What open source generally does well:
- Stability - generally doesn't crash. Notepad++ is a rock but many "beta"-stage open tools are remarkably solid.
- Compatibility - usually opens, saves, and connects with a wide variety of different formats and services. Both LibreOffice and SMPlayer open/play 100+ more formats than their commercial rivals.
- Speed - compared to other tools, it might not be the fastest, but it's almost never the slowest.
- Configurable - there are almost always some additional options/tweaks, sometimes hundreds of them. The Firefox about:config tool is crammed with available tweaks.
- Roll-back options - if a new version introduces something ugly, it almost always lists older versions. For example, I temporarily went back to an earlier version of LibreOffice recently some months back.
- Behaves as expected - commercial software will frequently take out features with the next release because it's annoying to test or too few users care, but open source tools very rarely remove functionality. The steps or sequence you used last year to fix/modify an image in GIMP will be the same next year.
What it doesn't do well:
- Usability - there's almost always a learning curve. GIMP took a long time to learn.
- Documentation/Intro - usually poor, often non-existent. I won't name anyone specific, but many open source games generally have to be understood by mere trial and error alone.
- Interface - because features gradually increase over time and not at a steady or expected pace, a well-organized interface is the exception and not the rule. I could name a few apps that need a revamp.
- Minor bugs generally sit still - if there's an issue that has a workaround, it often doesn't get fixed. Firefox has an minor, intermittent address bar issue that's been around for years.
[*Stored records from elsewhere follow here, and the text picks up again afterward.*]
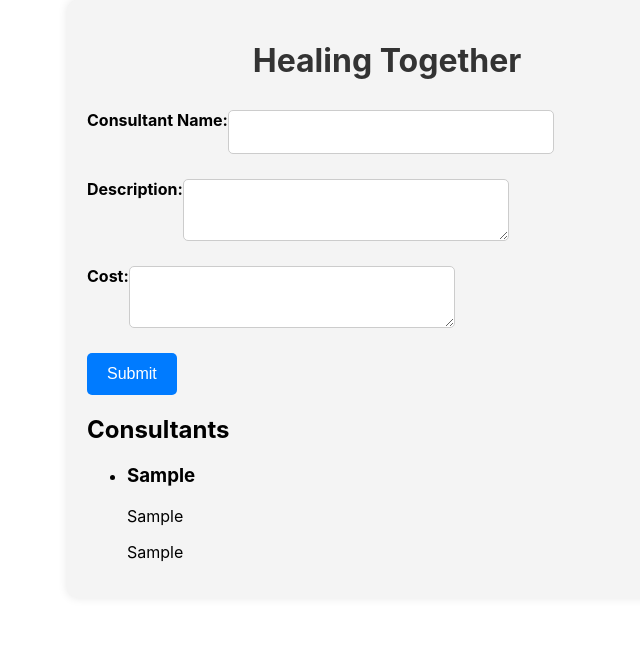
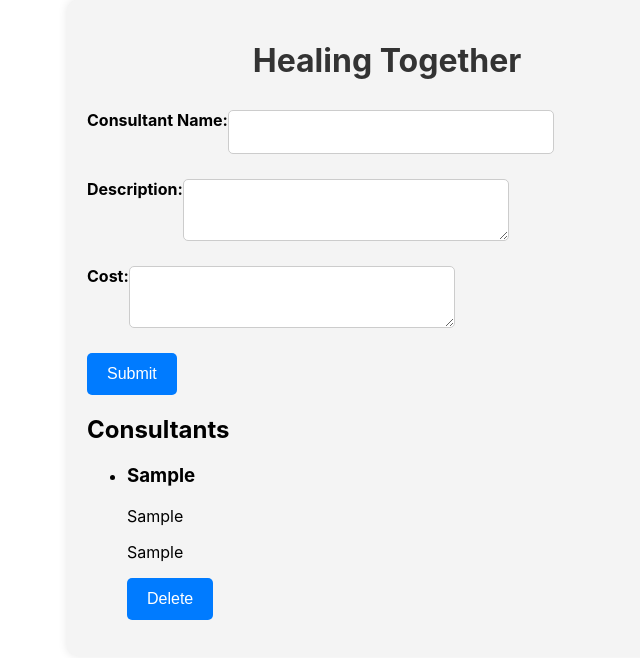
Before and after one commit to CoderGauri/consultation_app, a React (Create React App) app in the folder frontend/: page / in a window 1280 px wide. Both pictures are taken after typing "Sample", "Sample", "Sample" into the empty fields and a click on the button "Submit". Shown: the top 658 px of the page, without its empty margins (253-893 px from the left). Built offline with nearby package versions, Linux system fonts and the light colour scheme.

Commit message:
Delete consultant

```diff
--- a/frontend/src/App.js
+++ b/frontend/src/App.js
@@ -17,6 +17,12 @@
     setDescription("");
     setCost("");
   };
+
+  const handleDelete = (index) => {
+    const updatedConsultant = [...consultants];
+    updatedConsultant.splice(index ,1);
+    setConsultants(updatedConsultant);
+  }
 
   return (
     <>
@@ -61,6 +67,7 @@
               <h3>{consultant.cName}</h3>
               <p>{consultant.description}</p>
               <p>{consultant.cost}</p>
+              <button onClick={() => handleDelete(index)}>Delete</button>
             </li>
           ))}
         </ul>
```
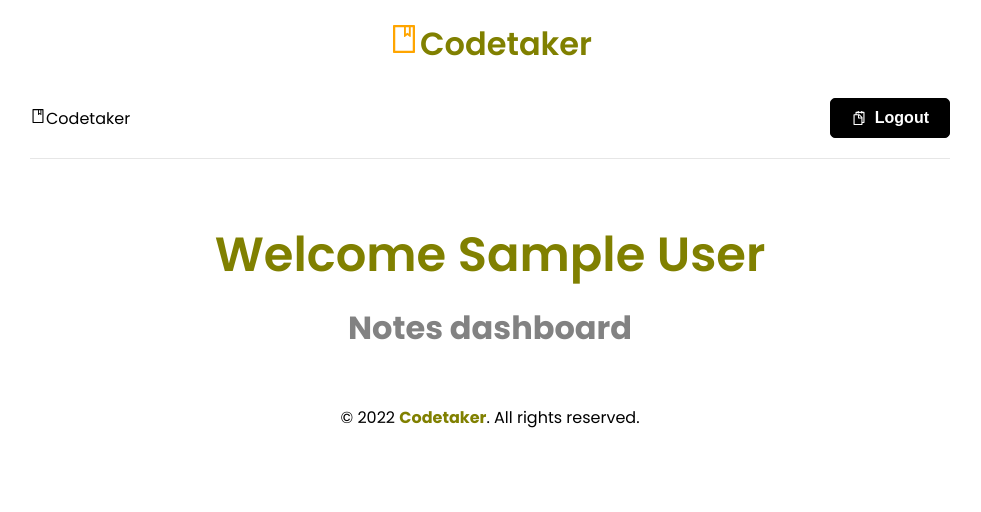
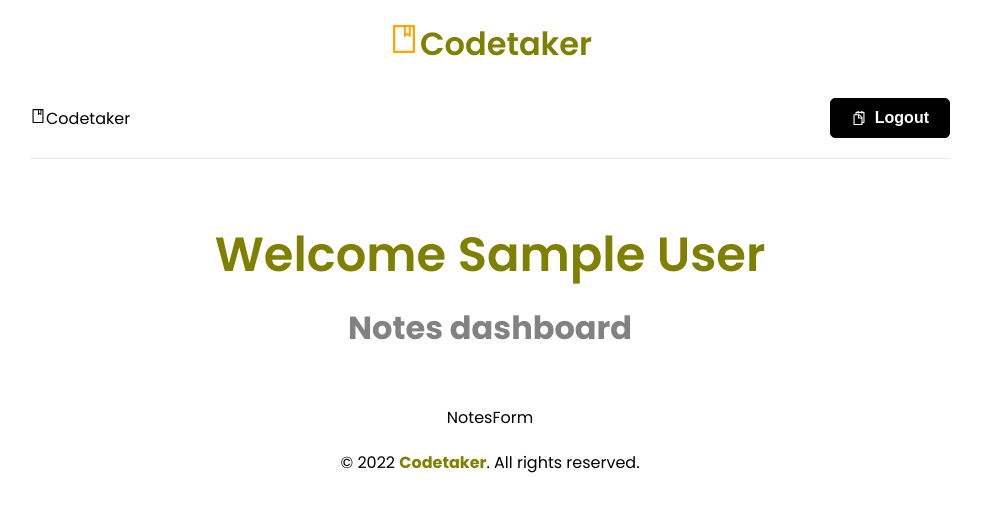
Before and after one commit to wanescript/mern-fullstack, a React (Create React App) app in the folder frontend/: page / in a window 1280 px wide. Shown: the top 512 px of the page, without its empty margins (150-1131 px from the left). Built offline with nearby package versions, Linux system fonts and the light colour scheme; sample sign-in values are in the browser's storage.

Commit message:
latest changes

```diff
--- /dev/null
+++ b/frontend/src/components/NotesForm.jsx
@@ -0,0 +1,11 @@
+import React from 'react'
+import {useState} from 'react'
+import {useSelector, useDispatch} from 'react-redux'
+
+function NotesForm() {
+  return (
+    <div>NotesForm</div>
+  )
+}
+
+export default NotesForm
--- a/frontend/src/pages/Dashboard.jsx
+++ b/frontend/src/pages/Dashboard.jsx
@@ -2,6 +2,7 @@ import React from 'react'
 import{useEffect} from 'react'
 import{useNavigate} from 'react-router-dom'
 import{useSelector} from 'react-redux'
+import NotesForm from '../components/NotesForm'
 
 
 function Dashboard() {
@@ -22,6 +23,7 @@ function Dashboard() {
      <h1>Welcome {user && user.name}</h1>
      <p>Notes dashboard</p>
    </section>
+   <NotesForm/>
    </>
   )
 }
```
But you can hit reload so ... *shrug*
Finally, I seem to have better experience with GPL-licensed software over time versus other licenses. I can't speak to differences in v2 vs. v3.